- Fairtrade Ackworth in Pontefract 07858 416867
- Fair Trader in Holmfirth
- Spirals in Hebden Bridge
4. Put the Fairtrade Mark on your church website
Put the Fairtrade Mark on your website to show that you have registered as a Fairtrade Church with the Fairtrade Foundation, preferably on the home page.
St Peter's Harrogate has done this.
Make sure you are following the legal guidelines though.
5. Make a Fairtrade webpage
Dedicate a page of your church's website to Fairtrade.
Christ Church Harrogate have done this.
6. Make Fairtrade a theme of worship
Suggest Fairtrade is a theme of worship at least once a year.
Resources are available for free from the Fairtrade Foundation.
St Paul's Church in Shipley (Bradford) used Fairtrade roses to mark Mary Sumner Day 2016. St Peter's Church in Shipley (Bradford) decorated a windowsill with Fairtrade Tea and Roses during their recent Flower & Photography Festival.

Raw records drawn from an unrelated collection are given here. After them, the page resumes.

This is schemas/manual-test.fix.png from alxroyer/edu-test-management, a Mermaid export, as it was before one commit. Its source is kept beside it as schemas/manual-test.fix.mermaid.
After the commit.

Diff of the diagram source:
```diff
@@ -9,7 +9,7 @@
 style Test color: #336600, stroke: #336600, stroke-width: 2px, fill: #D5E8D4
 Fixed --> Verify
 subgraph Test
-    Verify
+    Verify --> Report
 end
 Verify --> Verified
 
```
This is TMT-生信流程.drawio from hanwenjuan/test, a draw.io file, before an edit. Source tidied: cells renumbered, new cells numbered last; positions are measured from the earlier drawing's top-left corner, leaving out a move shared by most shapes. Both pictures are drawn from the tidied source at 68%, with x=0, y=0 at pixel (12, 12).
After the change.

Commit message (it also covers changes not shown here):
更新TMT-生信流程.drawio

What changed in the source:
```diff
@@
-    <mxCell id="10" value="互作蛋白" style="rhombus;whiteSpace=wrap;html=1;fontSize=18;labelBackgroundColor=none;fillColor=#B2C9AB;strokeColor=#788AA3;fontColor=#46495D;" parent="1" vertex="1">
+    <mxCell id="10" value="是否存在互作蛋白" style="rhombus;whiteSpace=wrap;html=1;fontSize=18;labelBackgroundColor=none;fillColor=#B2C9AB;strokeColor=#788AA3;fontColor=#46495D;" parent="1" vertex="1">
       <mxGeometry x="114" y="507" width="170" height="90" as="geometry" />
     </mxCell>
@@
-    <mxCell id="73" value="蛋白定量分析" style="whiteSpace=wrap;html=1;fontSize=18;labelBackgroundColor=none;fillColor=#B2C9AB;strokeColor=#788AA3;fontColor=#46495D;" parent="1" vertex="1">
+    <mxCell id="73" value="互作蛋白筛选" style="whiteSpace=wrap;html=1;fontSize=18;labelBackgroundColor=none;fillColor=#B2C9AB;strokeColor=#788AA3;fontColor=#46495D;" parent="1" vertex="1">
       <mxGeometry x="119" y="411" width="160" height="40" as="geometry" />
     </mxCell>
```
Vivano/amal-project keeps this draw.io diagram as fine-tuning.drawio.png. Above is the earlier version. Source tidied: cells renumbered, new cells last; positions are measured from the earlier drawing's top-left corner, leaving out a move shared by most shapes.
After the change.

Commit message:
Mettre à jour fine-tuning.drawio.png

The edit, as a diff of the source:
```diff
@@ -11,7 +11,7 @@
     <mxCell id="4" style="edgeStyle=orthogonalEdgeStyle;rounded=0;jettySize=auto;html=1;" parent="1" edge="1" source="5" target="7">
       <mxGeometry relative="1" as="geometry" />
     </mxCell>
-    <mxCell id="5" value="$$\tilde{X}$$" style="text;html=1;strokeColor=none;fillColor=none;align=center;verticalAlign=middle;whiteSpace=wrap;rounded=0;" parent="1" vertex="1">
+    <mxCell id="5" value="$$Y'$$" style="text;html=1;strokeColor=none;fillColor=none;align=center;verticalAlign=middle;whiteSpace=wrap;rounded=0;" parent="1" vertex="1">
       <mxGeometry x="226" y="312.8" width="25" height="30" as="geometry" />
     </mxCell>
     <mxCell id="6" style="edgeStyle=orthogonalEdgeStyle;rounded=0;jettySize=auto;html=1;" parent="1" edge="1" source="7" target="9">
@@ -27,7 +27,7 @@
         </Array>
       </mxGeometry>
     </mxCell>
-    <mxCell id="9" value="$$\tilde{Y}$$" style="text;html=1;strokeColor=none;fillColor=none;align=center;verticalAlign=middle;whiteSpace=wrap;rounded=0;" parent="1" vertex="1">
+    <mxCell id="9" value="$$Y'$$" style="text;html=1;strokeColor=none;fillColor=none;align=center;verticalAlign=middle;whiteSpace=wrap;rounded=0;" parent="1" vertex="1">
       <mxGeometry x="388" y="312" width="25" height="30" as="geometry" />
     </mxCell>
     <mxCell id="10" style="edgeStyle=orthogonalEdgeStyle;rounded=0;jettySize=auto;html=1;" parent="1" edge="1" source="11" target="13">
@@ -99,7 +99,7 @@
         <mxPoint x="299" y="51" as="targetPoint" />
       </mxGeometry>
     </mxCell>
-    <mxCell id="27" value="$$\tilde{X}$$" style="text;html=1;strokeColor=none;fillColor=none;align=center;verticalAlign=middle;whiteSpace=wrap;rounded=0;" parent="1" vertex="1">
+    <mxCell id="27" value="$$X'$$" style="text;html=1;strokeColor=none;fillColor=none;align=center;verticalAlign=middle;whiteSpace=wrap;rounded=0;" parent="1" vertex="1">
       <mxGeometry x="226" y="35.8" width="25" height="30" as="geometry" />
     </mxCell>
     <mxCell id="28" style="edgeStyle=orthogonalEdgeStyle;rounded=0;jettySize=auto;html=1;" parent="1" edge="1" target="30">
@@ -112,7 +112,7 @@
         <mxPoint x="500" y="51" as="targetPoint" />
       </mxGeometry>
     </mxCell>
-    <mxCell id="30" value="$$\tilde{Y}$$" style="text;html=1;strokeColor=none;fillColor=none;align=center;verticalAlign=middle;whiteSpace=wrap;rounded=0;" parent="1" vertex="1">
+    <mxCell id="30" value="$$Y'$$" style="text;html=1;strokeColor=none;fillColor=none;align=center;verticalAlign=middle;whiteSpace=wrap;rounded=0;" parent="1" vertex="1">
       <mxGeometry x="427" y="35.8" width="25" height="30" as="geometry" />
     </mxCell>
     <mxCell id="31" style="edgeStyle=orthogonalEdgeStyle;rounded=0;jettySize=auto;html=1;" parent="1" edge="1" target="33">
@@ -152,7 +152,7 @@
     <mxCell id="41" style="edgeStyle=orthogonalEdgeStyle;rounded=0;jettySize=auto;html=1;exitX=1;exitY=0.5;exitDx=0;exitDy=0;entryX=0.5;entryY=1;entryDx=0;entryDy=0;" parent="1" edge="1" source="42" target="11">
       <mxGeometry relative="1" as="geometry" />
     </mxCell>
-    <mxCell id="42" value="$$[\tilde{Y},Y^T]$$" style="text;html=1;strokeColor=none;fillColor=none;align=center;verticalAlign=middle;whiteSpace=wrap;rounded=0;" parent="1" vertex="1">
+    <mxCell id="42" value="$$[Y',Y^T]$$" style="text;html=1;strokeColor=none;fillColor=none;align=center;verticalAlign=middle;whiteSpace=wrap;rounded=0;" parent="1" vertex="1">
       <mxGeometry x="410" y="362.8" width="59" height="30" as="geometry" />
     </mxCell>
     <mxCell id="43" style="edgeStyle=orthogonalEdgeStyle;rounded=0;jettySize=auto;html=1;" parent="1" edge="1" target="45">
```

This idea could be used at Christmas with red Fairtrade roses (Co-op, Lidl, ASDA, Aldi) and gold Fairtrade tea tins (M&S)
7. Raise awareness
Raise awareness of Fairtrade in your church by displaying signs which say that you are serving Fairtrade tea and coffee.
Or do something to really make a splash...
like the Fairtrade bananas who rode from Haworth to Oxenhope ahead of the main riders in the Tour de France in Yorkshire.
Read more here.
8. Take part in a community event
Organise a stall at your local community fun day or church garden party.
Give away Fairtrade samples and stickers.
Have fun activities for the children and quizzes for the adults.
The Churchyard of St John's, Baildon (Bradford) was recently home to a Fairtrade Scarecrow as part of the local Scarecrow Festival.
“Pat-a-cake, pat-a-cake, Fairtrade man, Bake me a cake as fair as you can” Nursery rhymes was the theme for Baildon Scarecrow Walk where families and children patted the enormous cake baked by our Fairtrade man. More than 330 children went away with Fairtrade stickers and adults joined them in trying delicious Fairtrade chocolate cake buns. Interested young people and other supporters were offered information about how Fairtrade supports sustainable farming practices.
For more details: Baildon Fairtrade has a Facebook Community Page.
9. Encourage your local school to promote Fairtrade
Children at St James School, Wetherby designed a great poster for their classroom.
10. Encourage people to buy Fairtrade
Linda Fergusson at St Margaret's Church, Horsforth wanted to encourage more sales of Fairtrade products at her church.
To engage people who never come to the Fairtrade stall she created an order form, suggesting people might swap
one or two of their regular supermarket items for Fairtrade ones and order them on a regular basis.
Download Linda's order form and adapt.